Photographing the Smallest City in the UK
Like Twin Peaks, but without all the murder and stuff.
St David’s is a small community on the westernmost tip of Wales. Only 1,891 people live there, which makes it the smallest city in the UK by quite a long shot. It’s very beautiful—surrounded on three sides by St George’s Channel—but the rather remote location and distinct lack of nightlife don’t make it popular destination for creative types. A bit of a shame really, because the rather intriguing city has gone largely undocumented.
Until recently, of course. Last year, Alex Ingram spent a good deal of time in St David’s, photographing the people that have chosen to live out their days outside of great metropolises for the series David’s House.
Alex has a rather special connection to the St David’s: he grew up there. In his own words, “It’s full of folklore, traditions, history and extraterrestrial sightings.” Those are all tantalising themes, but Alex’s work is much quieter, and more domestic.
We spoke with Alex about the town that made him, and how he went about returning the favour.
VICE: Let’s start somewhere very simple. Why go to the smallest city in the UK?
Alex Ingram: St David’s is where I grew up, so the project was as much a study of the place as it was a study of myself, and my understanding of home. It all started because of my neighbor Dai: he spent his entire life living within a three mile radius of the farmhouse he was born in and never left. I guess St David’s offered him everything he wanted out of life. I didn’t feel the same way. When I was younger, I took everything for granted: the beautiful coastline, the sea, the way of life, the friendly people. After spending the past four years in big cities studying at University, I started feeling very detached from the place—from home. When I came back, I started to understand why people love it so much.
The population of St David’s is about the same as the number of kids enrolled at my high school. Is it a similar sort of social ecosystem?
It’s an odd little place where everyone knows everyone, so you do feel incredibly safe there. At the same time, everyone knows everyone else’s business, and gossip spreads like wildfire. I think that just happens in small places like this though, where, let’s be honest, there’s not a lot going on. There are certainly different cliques around St David’s, but I wouldn’t say there are rivalries or anything. I don’t think things like race, gender, wealth and social background are as much of an issue down there as they are in other places in the UK, which feels incredibly divided today. St David’s is a place where people care.
Speaking of diversity and tolerance, in light of Brexit there seems to be a lot of eyes on rural voters again. The consensus seems to be they’re feeling very looked-over, or hard done by. Did you get a sense of that in St David’s?

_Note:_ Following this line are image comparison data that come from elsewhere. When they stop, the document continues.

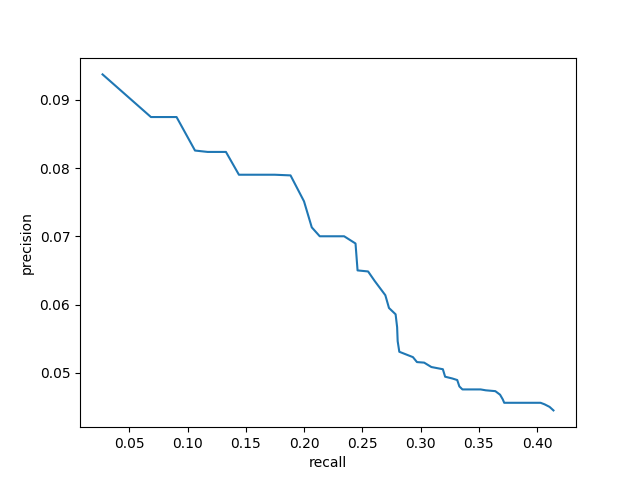
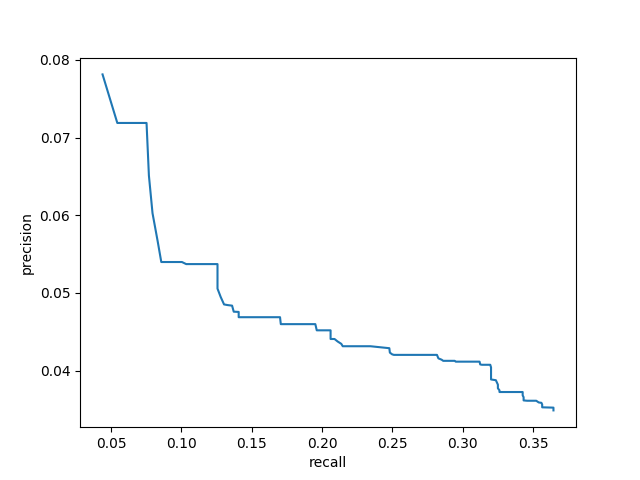
bug fixes + doubdtful updates

diff --git a/documents.py b/documents.py
@@ -7,12 +7,16 @@ import pickle
 class SparseWordVector:
     def __init__(self, v = {}):
         self.v = v
+        self._norm = -1
 
     def __setitem__(self, k, v):
         self.v[k] = v
+        self._norm = -1
 
     def norm(self):
-        return math.sqrt(sum([v * v for k, v in self.v.items()]))
+        if(self._norm == -1) :
+            self._norm = math.sqrt(sum([v * v for k, v in self.v.items()]))
+        return self._norm
 
     def cosSimilarity(self, other):
         v1 = self.v
@@ -20,7 +24,7 @@ class SparseWordVector:
         v1_dims = set(v1.keys())
         v2_dims = set(v2.keys())
         common_dims = v1_dims.intersection(v2_dims)
-        num = sum([float(v1[dim]) * float(v2[dim]) for dim in common_dims])
+        num = sum([v1[dim] * v2[dim] for dim in common_dims])
         return num / (self.norm() * other.norm())
 
 
@@ -261,11 +265,11 @@ class CACMDocument(Document):
             identifier = int(doc_parts[0])
             for element in doc_parts:
                 if element.startswith('T'):
-                    title = element.split('\n')[1]
+                    title = ''.join(element.split('\n')[1:])
                 elif element.startswith('W'):
-                    summary = element.split('\n')[1]
+                    summary = ''.join(element.split('\n')[1:])
                 elif element.startswith('K'):
-                    keywords = element.split('\n')[1]
+                    keywords = ''.join(element.split('\n')[1:])
         return CACMDocument(identifier, title, summary, keywords)
 
 

diff --git a/search_models.py b/search_models.py
@@ -8,7 +8,7 @@ class VectorModel:
     def __init__(self, method):
         self.method = method
 
-    def search(self, str, inv_index, tokenizer, normalizer):
+    def search(self, input, inv_index, tokenizer, normalizer):
         # let us first define which w_d,t to use depending on method
 
         if self.method == 'tf-idf':
@@ -27,8 +27,9 @@ class VectorModel:
             raise Exception("Can not use method " + self.method + " as it is not present in input file")
 
         # let us build the query vector
-        gen = tokenizer.tokenize(str, normalizer)
+        gen = tokenizer.tokenize(input, normalizer)
         tokens = [token for token in gen]
+        print(tokens)
 
         query_vector = SparseWordVector()
         counter = collections.Counter(tokens)
@@ -64,6 +65,12 @@ class VectorModel:
 
         similarities = {doc_id: doc_vector.cosSimilarity(query_vector) for doc_id, doc_vector in filtered_doc_vectors.items()}
         sorted_doc_ids = sorted(similarities, key=lambda k:similarities[k], reverse=True)
+
+        for id in sorted_doc_ids[:10]:
+            print("id: " + str(id))
+            print("sim: " + str(similarities[id]))
+            cmon = set(query_vector.v.keys()).intersection(set(filtered_doc_vectors[id].v))
+            print("cmon: " + str(cmon))
 
         return sorted_doc_ids
 

diff --git a/performance_test.py b/performance_test.py
@@ -98,10 +98,17 @@ with open(docRetreiveFile, 'rb') as f:
     avgRecallsAtRank = []
     avgPrecisionsAtRank = []
 
-    for rank in range(1,100, 2):
-        results = {qid:inv_index.search(query, model, tokenizer, normalizer)[:rank]
-                    for qid,query in queries.queries.items()}
+    # inv_index.search(queries.queries[1], model, tokenizer, normalizer)
+    # print(qrels.queries_results[1])
+
+
+    all_results = {qid:inv_index.search(query, model, tokenizer, normalizer)
+                for qid,query in queries.queries.items()}
+
+    for rank in range(1,100):
         
+        results = {qid: ar[:rank] for qid, ar in all_results.items()}
+
         right_results = collections.defaultdict(list)
         for qid, found_docs in results.items():
             for found_doc in found_docs:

I do think Brexit is one of the biggest things that has hit our country in modern times. And whether you agree with it or not, it seems that sadly it’s going to happen. Despite receiving a huge amount of EU funding, a lot of rural areas of Wales voted in favour of Brexit. People are very quick to paint everyone with the same brush and label rural communities as racist, but I really don’t think that’s the case. I was actually in St David’s shooting for this project around the time of the Brexit vote; I spoke to people that voted leave and I spoke to people that voted to remain. No matter which way people were voting, they were voting for what they thought was right for their families, their friends, and their future generations.
Tell me more about your time back in town.
I started shooting around this time last year, starting with Dai. After a time, I actually had a lot of people approach me and ask for me to take their portraits, which is quite an unusual thing for a photographer.
My parents still live there, so my own family home was a sort of base for the project. Often, at the dinner table, I would tell my parents about who I had met that day and the stories they’d told me. My parent would be like, “Oh go and speak to Mr Perkins over the common” and so the next day I would jump in the car and pop over and introduce myself. It was a very organic way of photographing, the project just blossomed in that way.
I like this image of a young guy a lot [below.] There’s nothing particularly rural about him — Maybe that’s the internet showing its reach? Do you think being young in St David’s is a lonely thing today?
Growing up in St David’s isn’t a lonely time at all! You create very close friendships with everyone your age. There were less than 500 people in my entire secondary school, and where my parents live there only 25 kids my age, so you do grow very close. There wasn’t a lot to do either, apart from go surfing, cliff jumping, or messing around in the woods and down rivers: every day, all year round, you’re doing these things with the same small group, so you inevitably create incredibly tight bonds.
As for the photo you mention, he’s one of my old school friends, Rhys. His mother and two of his uncles also feature in the project, they’ve all spent their entire lives living in St David’s and wouldn’t want to live anywhere else. Maybe I’ll return back at some point in my life too, who knows.
Words by Isabelle Hellyer. Alex Ingram lives and works full-time as freelance photographer in London. Limited edition of paperback editions of David’s House are available.